▶ **Material supplied**
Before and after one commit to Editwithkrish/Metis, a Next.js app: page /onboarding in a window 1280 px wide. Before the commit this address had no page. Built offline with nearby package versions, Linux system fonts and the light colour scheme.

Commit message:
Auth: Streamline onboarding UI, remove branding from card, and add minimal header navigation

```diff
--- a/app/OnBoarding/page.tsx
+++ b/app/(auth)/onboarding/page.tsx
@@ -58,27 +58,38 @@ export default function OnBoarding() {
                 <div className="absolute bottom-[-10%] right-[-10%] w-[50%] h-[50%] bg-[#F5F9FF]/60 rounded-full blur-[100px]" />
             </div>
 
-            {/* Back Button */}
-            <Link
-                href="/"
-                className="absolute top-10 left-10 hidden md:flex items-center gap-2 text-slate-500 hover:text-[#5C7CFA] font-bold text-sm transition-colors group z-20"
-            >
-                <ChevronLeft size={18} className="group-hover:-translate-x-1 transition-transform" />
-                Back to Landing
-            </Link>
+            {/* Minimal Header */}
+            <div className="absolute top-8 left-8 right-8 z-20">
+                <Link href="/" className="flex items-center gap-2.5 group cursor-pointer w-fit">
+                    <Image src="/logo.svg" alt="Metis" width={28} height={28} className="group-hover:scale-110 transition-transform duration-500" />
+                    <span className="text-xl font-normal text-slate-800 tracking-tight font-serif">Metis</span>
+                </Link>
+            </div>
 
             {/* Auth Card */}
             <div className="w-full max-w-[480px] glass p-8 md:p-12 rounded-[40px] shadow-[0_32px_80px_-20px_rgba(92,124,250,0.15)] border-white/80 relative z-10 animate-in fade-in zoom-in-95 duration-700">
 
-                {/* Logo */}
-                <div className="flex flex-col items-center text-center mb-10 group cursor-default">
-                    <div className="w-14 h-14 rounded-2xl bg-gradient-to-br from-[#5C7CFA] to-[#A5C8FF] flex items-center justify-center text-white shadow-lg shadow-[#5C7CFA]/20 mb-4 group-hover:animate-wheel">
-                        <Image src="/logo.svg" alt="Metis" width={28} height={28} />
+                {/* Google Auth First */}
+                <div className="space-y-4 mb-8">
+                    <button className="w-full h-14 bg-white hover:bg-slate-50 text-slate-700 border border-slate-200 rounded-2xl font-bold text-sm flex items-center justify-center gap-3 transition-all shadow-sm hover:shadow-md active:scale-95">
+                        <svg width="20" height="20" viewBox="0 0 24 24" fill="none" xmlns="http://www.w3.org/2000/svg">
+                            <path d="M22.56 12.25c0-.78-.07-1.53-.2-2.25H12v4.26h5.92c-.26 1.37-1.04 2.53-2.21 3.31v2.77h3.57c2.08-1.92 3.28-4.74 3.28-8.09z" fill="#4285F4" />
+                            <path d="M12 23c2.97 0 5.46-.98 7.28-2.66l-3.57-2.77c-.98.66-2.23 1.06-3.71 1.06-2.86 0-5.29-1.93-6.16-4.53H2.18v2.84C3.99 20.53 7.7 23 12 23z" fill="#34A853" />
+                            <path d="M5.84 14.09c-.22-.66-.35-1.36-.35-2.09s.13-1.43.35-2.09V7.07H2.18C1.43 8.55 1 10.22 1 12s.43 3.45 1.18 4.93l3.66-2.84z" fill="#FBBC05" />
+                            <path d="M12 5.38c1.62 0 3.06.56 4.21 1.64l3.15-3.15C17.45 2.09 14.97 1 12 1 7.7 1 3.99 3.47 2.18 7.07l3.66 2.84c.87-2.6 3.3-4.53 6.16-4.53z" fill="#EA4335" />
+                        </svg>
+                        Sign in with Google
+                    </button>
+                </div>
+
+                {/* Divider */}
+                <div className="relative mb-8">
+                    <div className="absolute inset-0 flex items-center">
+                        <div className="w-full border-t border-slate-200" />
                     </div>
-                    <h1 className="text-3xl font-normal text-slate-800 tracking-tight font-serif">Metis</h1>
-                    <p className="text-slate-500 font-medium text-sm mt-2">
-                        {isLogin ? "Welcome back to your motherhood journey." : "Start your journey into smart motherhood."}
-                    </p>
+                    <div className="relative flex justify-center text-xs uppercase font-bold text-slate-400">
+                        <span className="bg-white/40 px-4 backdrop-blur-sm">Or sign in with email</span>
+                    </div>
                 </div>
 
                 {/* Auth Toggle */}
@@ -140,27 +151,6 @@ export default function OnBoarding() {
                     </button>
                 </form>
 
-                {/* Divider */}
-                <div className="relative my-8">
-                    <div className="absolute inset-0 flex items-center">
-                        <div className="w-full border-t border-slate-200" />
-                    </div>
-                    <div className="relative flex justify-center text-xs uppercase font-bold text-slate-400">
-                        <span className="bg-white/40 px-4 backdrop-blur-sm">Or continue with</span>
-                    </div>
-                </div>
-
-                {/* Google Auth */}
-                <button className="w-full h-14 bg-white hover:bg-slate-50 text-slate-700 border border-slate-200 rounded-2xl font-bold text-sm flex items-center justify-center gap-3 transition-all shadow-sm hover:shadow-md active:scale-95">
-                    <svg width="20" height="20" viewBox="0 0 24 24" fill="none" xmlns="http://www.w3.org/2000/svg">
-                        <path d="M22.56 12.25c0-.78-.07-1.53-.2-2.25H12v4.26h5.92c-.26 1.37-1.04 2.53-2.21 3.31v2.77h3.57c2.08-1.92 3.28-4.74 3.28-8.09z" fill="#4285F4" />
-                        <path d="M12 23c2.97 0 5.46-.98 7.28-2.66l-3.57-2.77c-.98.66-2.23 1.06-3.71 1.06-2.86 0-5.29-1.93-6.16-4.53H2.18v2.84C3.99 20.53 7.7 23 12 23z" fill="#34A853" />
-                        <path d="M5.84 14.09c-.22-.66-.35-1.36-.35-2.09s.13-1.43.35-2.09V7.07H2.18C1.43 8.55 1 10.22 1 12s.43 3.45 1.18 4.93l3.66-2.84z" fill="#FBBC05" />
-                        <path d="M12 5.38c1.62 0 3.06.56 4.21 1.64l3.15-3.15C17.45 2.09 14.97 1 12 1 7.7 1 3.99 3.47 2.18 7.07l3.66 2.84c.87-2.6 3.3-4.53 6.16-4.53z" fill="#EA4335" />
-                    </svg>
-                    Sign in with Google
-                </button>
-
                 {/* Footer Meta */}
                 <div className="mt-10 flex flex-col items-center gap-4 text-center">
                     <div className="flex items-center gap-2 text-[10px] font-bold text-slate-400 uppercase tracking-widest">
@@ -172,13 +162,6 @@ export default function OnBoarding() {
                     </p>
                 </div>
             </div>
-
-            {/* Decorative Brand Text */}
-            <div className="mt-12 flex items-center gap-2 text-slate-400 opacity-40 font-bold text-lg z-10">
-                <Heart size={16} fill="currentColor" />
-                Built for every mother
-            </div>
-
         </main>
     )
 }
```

▶ **Requirement**
Copy down the material above exactly as it is.

▶ **Completed task**
Before and after one commit to Editwithkrish/Metis, a Next.js app: page /onboarding in a window 1280 px wide. Before the commit this address had no page. Built offline with nearby package versions, Linux system fonts and the light colour scheme.

Commit message:
Auth: Streamline onboarding UI, remove branding from card, and add minimal header navigation

```diff
--- a/app/OnBoarding/page.tsx
+++ b/app/(auth)/onboarding/page.tsx
@@ -58,27 +58,38 @@ export default function OnBoarding() {
                 <div className="absolute bottom-[-10%] right-[-10%] w-[50%] h-[50%] bg-[#F5F9FF]/60 rounded-full blur-[100px]" />
             </div>
 
-            {/* Back Button */}
-            <Link
-                href="/"
-                className="absolute top-10 left-10 hidden md:flex items-center gap-2 text-slate-500 hover:text-[#5C7CFA] font-bold text-sm transition-colors group z-20"
-            >
-                <ChevronLeft size={18} className="group-hover:-translate-x-1 transition-transform" />
-                Back to Landing
-            </Link>
+            {/* Minimal Header */}
+            <div className="absolute top-8 left-8 right-8 z-20">
+                <Link href="/" className="flex items-center gap-2.5 group cursor-pointer w-fit">
+                    <Image src="/logo.svg" alt="Metis" width={28} height={28} className="group-hover:scale-110 transition-transform duration-500" />
+                    <span className="text-xl font-normal text-slate-800 tracking-tight font-serif">Metis</span>
+                </Link>
+            </div>
 
             {/* Auth Card */}
             <div className="w-full max-w-[480px] glass p-8 md:p-12 rounded-[40px] shadow-[0_32px_80px_-20px_rgba(92,124,250,0.15)] border-white/80 relative z-10 animate-in fade-in zoom-in-95 duration-700">
 
-                {/* Logo */}
-                <div className="flex flex-col items-center text-center mb-10 group cursor-default">
-                    <div className="w-14 h-14 rounded-2xl bg-gradient-to-br from-[#5C7CFA] to-[#A5C8FF] flex items-center justify-center text-white shadow-lg shadow-[#5C7CFA]/20 mb-4 group-hover:animate-wheel">
-                        <Image src="/logo.svg" alt="Metis" width={28} height={28} />
+                {/* Google Auth First */}
+                <div className="space-y-4 mb-8">
+                    <button className="w-full h-14 bg-white hover:bg-slate-50 text-slate-700 border border-slate-200 rounded-2xl font-bold text-sm flex items-center justify-center gap-3 transition-all shadow-sm hover:shadow-md active:scale-95">
+                        <svg width="20" height="20" viewBox="0 0 24 24" fill="none" xmlns="http://www.w3.org/2000/svg">
+                            <path d="M22.56 12.25c0-.78-.07-1.53-.2-2.25H12v4.26h5.92c-.26 1.37-1.04 2.53-2.21 3.31v2.77h3.57c2.08-1.92 3.28-4.74 3.28-8.09z" fill="#4285F4" />
+                            <path d="M12 23c2.97 0 5.46-.98 7.28-2.66l-3.57-2.77c-.98.66-2.23 1.06-3.71 1.06-2.86 0-5.29-1.93-6.16-4.53H2.18v2.84C3.99 20.53 7.7 23 12 23z" fill="#34A853" />
+                            <path d="M5.84 14.09c-.22-.66-.35-1.36-.35-2.09s.13-1.43.35-2.09V7.07H2.18C1.43 8.55 1 10.22 1 12s.43 3.45 1.18 4.93l3.66-2.84z" fill="#FBBC05" />
+                            <path d="M12 5.38c1.62 0 3.06.56 4.21 1.64l3.15-3.15C17.45 2.09 14.97 1 12 1 7.7 1 3.99 3.47 2.18 7.07l3.66 2.84c.87-2.6 3.3-4.53 6.16-4.53z" fill="#EA4335" />
+                        </svg>
+                        Sign in with Google
+                    </button>
+                </div>
+
+                {/* Divider */}
+                <div className="relative mb-8">
+                    <div className="absolute inset-0 flex items-center">
+                        <div className="w-full border-t border-slate-200" />
                     </div>
-                    <h1 className="text-3xl font-normal text-slate-800 tracking-tight font-serif">Metis</h1>
-                    <p className="text-slate-500 font-medium text-sm mt-2">
-                        {isLogin ? "Welcome back to your motherhood journey." : "Start your journey into smart motherhood."}
-                    </p>
+                    <div className="relative flex justify-center text-xs uppercase font-bold text-slate-400">
+                        <span className="bg-white/40 px-4 backdrop-blur-sm">Or sign in with email</span>
+                    </div>
                 </div>
 
                 {/* Auth Toggle */}
@@ -140,27 +151,6 @@ export default function OnBoarding() {
                     </button>
                 </form>
 
-                {/* Divider */}
-                <div className="relative my-8">
-                    <div className="absolute inset-0 flex items-center">
-                        <div className="w-full border-t border-slate-200" />
-                    </div>
-                    <div className="relative flex justify-center text-xs uppercase font-bold text-slate-400">
-                        <span className="bg-white/40 px-4 backdrop-blur-sm">Or continue with</span>
-                    </div>
-                </div>
-
-                {/* Google Auth */}
-                <button className="w-full h-14 bg-white hover:bg-slate-50 text-slate-700 border border-slate-200 rounded-2xl font-bold text-sm flex items-center justify-center gap-3 transition-all shadow-sm hover:shadow-md active:scale-95">
-                    <svg width="20" height="20" viewBox="0 0 24 24" fill="none" xmlns="http://www.w3.org/2000/svg">
-                        <path d="M22.56 12.25c0-.78-.07-1.53-.2-2.25H12v4.26h5.92c-.26 1.37-1.04 2.53-2.21 3.31v2.77h3.57c2.08-1.92 3.28-4.74 3.28-8.09z" fill="#4285F4" />
-                        <path d="M12 23c2.97 0 5.46-.98 7.28-2.66l-3.57-2.77c-.98.66-2.23 1.06-3.71 1.06-2.86 0-5.29-1.93-6.16-4.53H2.18v2.84C3.99 20.53 7.7 23 12 23z" fill="#34A853" />
-                        <path d="M5.84 14.09c-.22-.66-.35-1.36-.35-2.09s.13-1.43.35-2.09V7.07H2.18C1.43 8.55 1 10.22 1 12s.43 3.45 1.18 4.93l3.66-2.84z" fill="#FBBC05" />
-                        <path d="M12 5.38c1.62 0 3.06.56 4.21 1.64l3.15-3.15C17.45 2.09 14.97 1 12 1 7.7 1 3.99 3.47 2.18 7.07l3.66 2.84c.87-2.6 3.3-4.53 6.16-4.53z" fill="#EA4335" />
-                    </svg>
-                    Sign in with Google
-                </button>
-
                 {/* Footer Meta */}
                 <div className="mt-10 flex flex-col items-center gap-4 text-center">
                     <div className="flex items-center gap-2 text-[10px] font-bold text-slate-400 uppercase tracking-widest">
@@ -172,13 +162,6 @@ export default function OnBoarding() {
                     </p>
                 </div>
             </div>
-
-            {/* Decorative Brand Text */}
-            <div className="mt-12 flex items-center gap-2 text-slate-400 opacity-40 font-bold text-lg z-10">
-                <Heart size={16} fill="currentColor" />
-                Built for every mother
-            </div>
-
         </main>
     )
 }
```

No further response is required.